Our recent survey attracted almost 700 respondents – all hoping to win a Dell Vostro laptop. Many congratulations to the lucky winner — Cyd Smith of C S Accounting Services in Tyne & Wear.
This was a competition with strings attached. We asked you to share your views on the current business climate and about your plans for 2012. And the results paint a very interesting picture.
Today’s small firms, it seems, have a positive outlook for 2012.
Top-line results reveal that almost half of small businesses think things will improve in 2012, one third are planning to invest in new job roles and cloud computing technology, the majority are planning to spend more on marketing and just three per cent expect to make redundancies this year.
But what’s fascinating is that small firms are doing this by themselves. They say that they don’t expect government help and most are not looking to borrow money from their banks.
Let’s take a look at the results. The first thing to note is that 82 per cent of respondents describe themselves as SMEs or sole traders with a turnover of less than £2 million. Respondents are fairly evenly scattered from across the UK.
Crucially, most of our respondents (63 per cent) are owners, founders or managing directors. A further 22 per cent describe themselves as either directors or managers. So these findings come straight from the horse’s mouth.
A number of questions were designed to take the temperature of business confidence among small firms. And the results are encouraging. Only three per cent, for instance, say they expect to make redundancies this year. Ten per cent are unsure. But the vast majority — 87 per cent — do not expect to have to lay off staff.
Another positive indicator concerns marketing spend. 51 per cent of respondents expect to spend more on marketing in 2012. Just nine per cent plan to cut their marketing budgets.
Next we asked — “In general, how do you view the economic outlook for your business in 2012 compared to 2011?” Only 16 per cent think things will be worse. Almost half (48 per cent) think things will be better.
The thorny question of support for small firms shows that entrepreneurs are determined to succeed, with or without help from government or the banks. Two-thirds of respondents (67 per cent) say they won’t be asking their banks for finance. And only five per cent plan to approach their banks for new funding this year.

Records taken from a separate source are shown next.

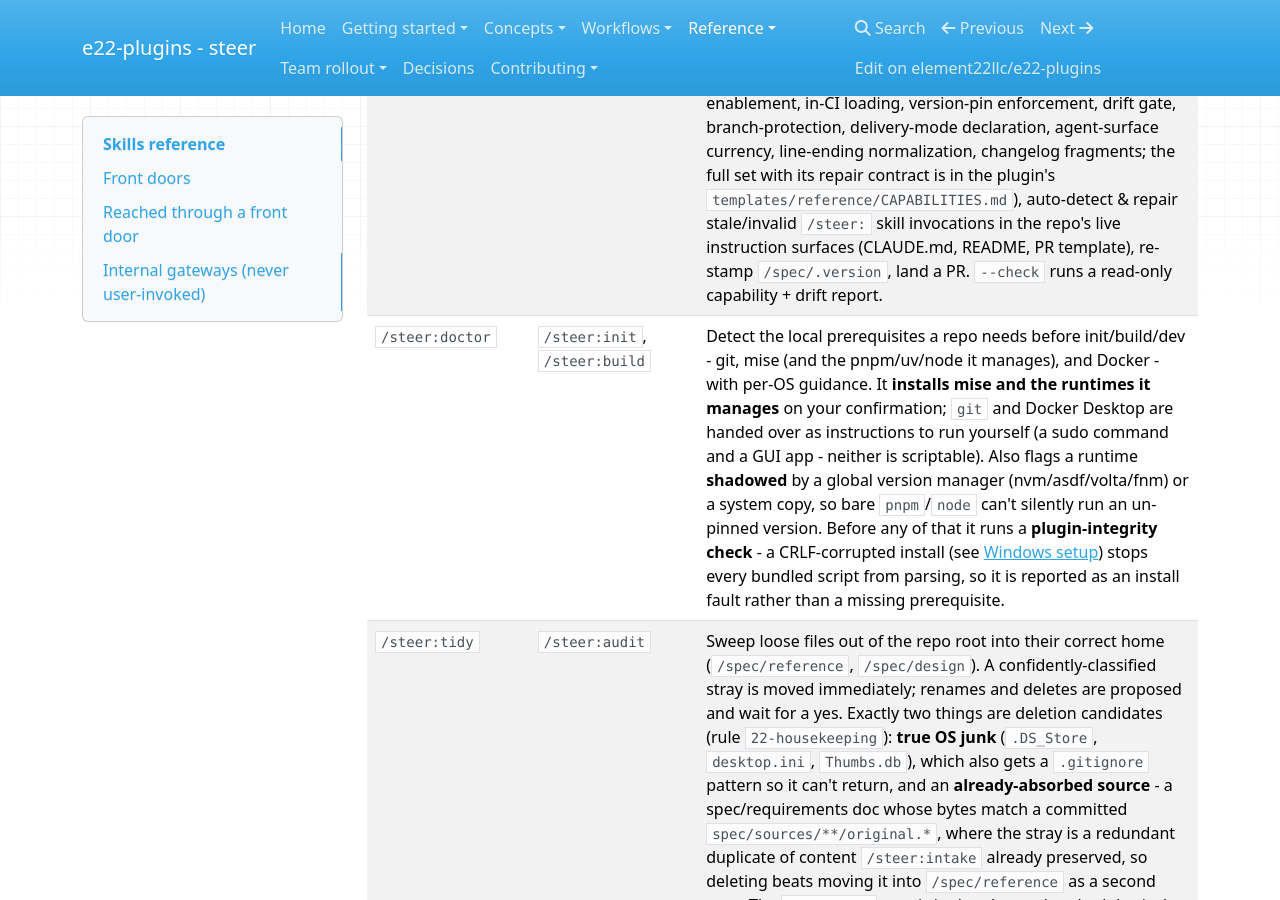
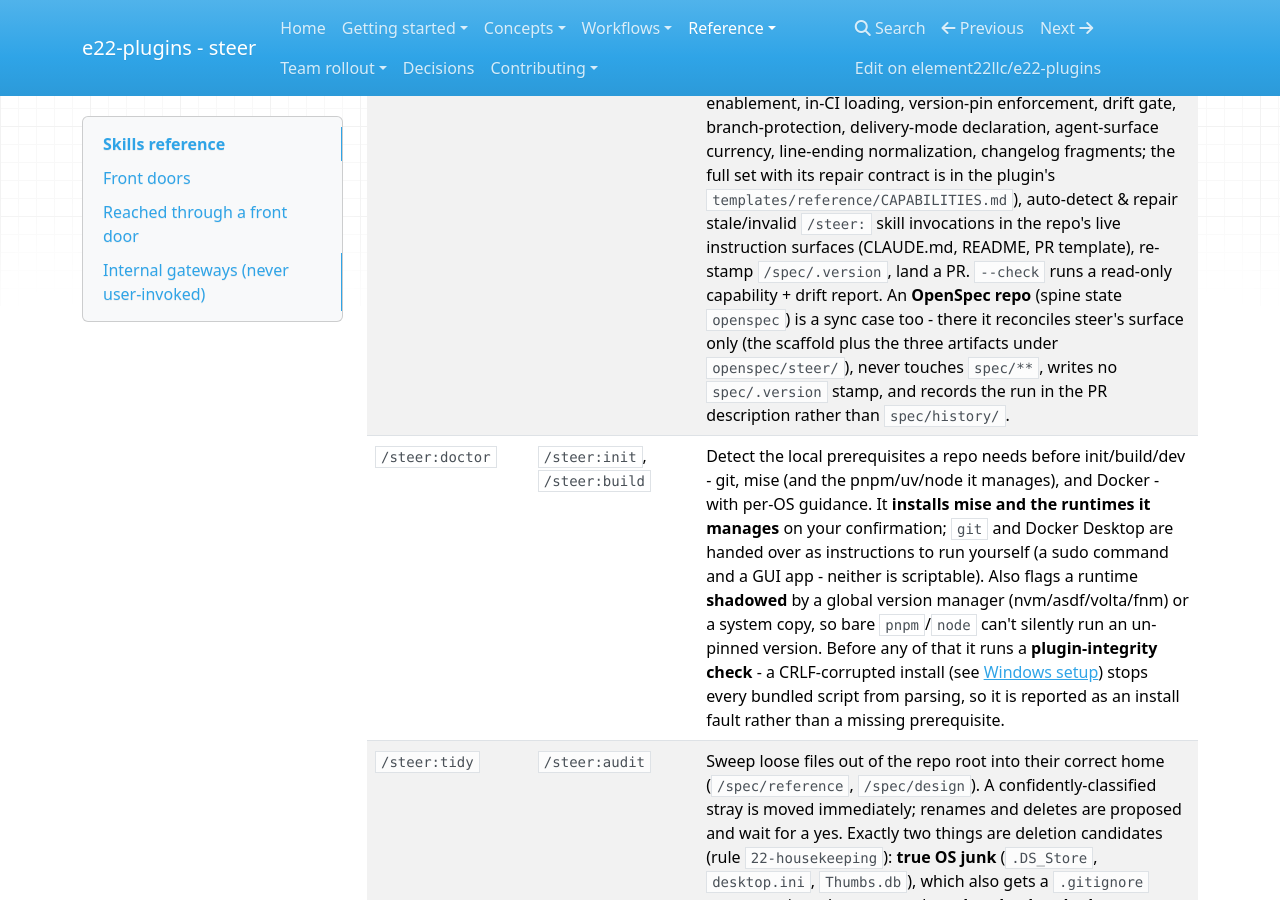
Before and after one commit to element22llc/e22-plugins, an MkDocs documentation site: the page built from docs/reference/skills.md, in a window 1280 px wide and 900 px high, scrolled down 6268 px. Built offline with MkDocs 1.6.1, drawn with Linux system fonts in a browser that asks for light colours; nearby versions of some CDN libraries.

Commit message:
docs: note that /steer:sync now covers the openspec spine state
Co-Authored-By: Claude Opus 5 (1M context) <noreply@anthropic.com>

```diff
--- a/docs/reference/skills.md
+++ b/docs/reference/skills.md
@@ -115,7 +115,7 @@ by name. Each is reached through the front door noted.
 | --- | --- | --- |
 | `/steer:init` | `/steer:setup` | One-time setup for a new repo - bootstrap the `/spec` spine + scaffold, or resolve legacy template placeholders. The legacy-fork path walks the migration ledger **before** stamping `spec/.version`: stamping first would make `/steer:sync` skip every entry at or below that version, retiring those transforms on exactly the repos furthest behind. Offers solo **trunk mode** when one person is both PO and dev with no MVP yet (commit directly to `main`, no `feat/*`/PR ceremony, declared in the product `CLAUDE.md` `## Delivery mode`). |
 | `/steer:adopt` | `/steer:setup` | Reverse-engineer a `/spec` spine from an existing app's code and add the scaffold, plus a root `DESIGN.md` from the app's real visual identity and a `spec/PRODUCTIONIZATION.md` triage (Keep / Refactor / Rewrite / Reject per area). See [Adopt](../workflows/adopt.md). |
-| `/steer:sync` | `/steer:setup` | Bring a managed repo up to date with the current plugin - apply migrations, reconcile spine + scaffold, repair missing/mis-wired capability-critical scaffold (18 capabilities in all - e.g. plugin enablement, in-CI loading, version-pin enforcement, drift gate, branch-protection, delivery-mode declaration, agent-surface currency, line-ending normalization, changelog fragments; the full set with its repair contract is in the plugin's `templates/reference/CAPABILITIES.md`), auto-detect & repair stale/invalid `/steer:` skill invocations in the repo's live instruction surfaces (CLAUDE.md, README, PR template), re-stamp `/spec/.version`, land a PR. `--check` runs a read-only capability + drift report. |
+| `/steer:sync` | `/steer:setup` | Bring a managed repo up to date with the current plugin - apply migrations, reconcile spine + scaffold, repair missing/mis-wired capability-critical scaffold (18 capabilities in all - e.g. plugin enablement, in-CI loading, version-pin enforcement, drift gate, branch-protection, delivery-mode declaration, agent-surface currency, line-ending normalization, changelog fragments; the full set with its repair contract is in the plugin's `templates/reference/CAPABILITIES.md`), auto-detect & repair stale/invalid `/steer:` skill invocations in the repo's live instruction surfaces (CLAUDE.md, README, PR template), re-stamp `/spec/.version`, land a PR. `--check` runs a read-only capability + drift report. An **OpenSpec repo** (spine state `openspec`) is a sync case too - there it reconciles steer's surface only (the scaffold plus the three artifacts under `openspec/steer/`), never touches `spec/**`, writes no `spec/.version` stamp, and records the run in the PR description rather than `spec/history/`. |
 | `/steer:doctor` | `/steer:init`, `/steer:build` | Detect the local prerequisites a repo needs before init/build/dev - git, mise (and the pnpm/uv/node it manages), and Docker - with per-OS guidance. It **installs mise and the runtimes it manages** on your confirmation; `git` and Docker Desktop are handed over as instructions to run yourself (a sudo command and a GUI app - neither is scriptable). Also flags a runtime **shadowed** by a global version manager (nvm/asdf/volta/fnm) or a system copy, so bare `pnpm`/`node` can't silently run an un-pinned version. Before any of that it runs a **plugin-integrity check** - a CRLF-corrupted install (see [Windows setup](../getting-started/windows-setup.md#line-endings)) stops every bundled script from parsing, so it is reported as an install fault rather than a missing prerequisite. |
 | `/steer:tidy` | `/steer:audit` | Sweep loose files out of the repo root into their correct home (`/spec/reference`, `/spec/design`). A confidently-classified stray is moved immediately; renames and deletes are proposed and wait for a yes. Exactly two things are deletion candidates (rule `22-housekeeping`): **true OS junk** (`.DS_Store`, `desktop.ini`, `Thumbs.db`), which also gets a `.gitignore` pattern so it can't return, and an **already-absorbed source** - a spec/requirements doc whose bytes match a committed `spec/sources/**/original.*`, where the stray is a redundant duplicate of content `/steer:intake` already preserved, so deleting beats moving it into `/spec/reference` as a second copy. The `.gitignore` step is junk-only; an absorbed doc isn't junk and a later version of it is expected. |
 | `/steer:roadmap` | `/steer:issues` | Generate a release-milestone timeline (viewable as a GitHub Projects v2 roadmap) by turning intended-but-unshipped work into milestone-grouped issues - a **no-argument run is a read-only preview** (the only read-only mode), then `from-features` (target specs not yet live) or `from-gap` (a spec-gap from `/steer:audit spec`), plus a `sync` reconcile. Writes the human-confirmed native Start/Target **date** issue fields (for per-issue Gantt bars) in addition to milestone grouping; proposes a dependency-ordered plan; never fabricates dates. Can offer the milestone plan as a shareable Claude Artifact timeline - a derived preview of the Projects v2 view, per rule `88-artifacts`. In a polyrepo the release axis moves **off Milestones** (which cannot span repositories) onto a Project iteration/single-select field - recorded as the one named exception to its native-attributes-only guardrail. |
```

What about government support? We asked respondents to choose the statement that best matched their view on government support. These are the results:
Small business owners are fairly cautious about recruiting new staff, although one third (34 per cent) say they are planning to invest in new job roles in 2012. More respondents, however, are sure that they will not be creating new positions (44 per cent).
The number of respondents planning to employ young people via training schemes, internships and apprenticeships is a little underwhelming. A fifth of respondents say they plan to take on new young recruits (21 per cent) but most are either unsure (12 per cent), considering it (24 per cent), or definitely not recruiting young people (43 per cent).
The majority of SME respondents (60 per cent) plan to invest in technology in 2012. And the message is loud and clear — cloud computing, virtualisation, outsourcing IT and mobile working are likely to get the lion’s share of investment.
Overseas expansion is less significant. The survey shows that 19 per cent of respondents are already trading overseas. But most respondents only trade in the UK and plan to keep it that way (62 per cent). Just nine per cent are planning to start trading overseas in 2012.
Overall, this survey highlights a good deal of optimism among small businesses as they face the year ahead. We are planning to conduct another survey later in 2012. Please take the time to respond and help us to give UK small business owners a voice.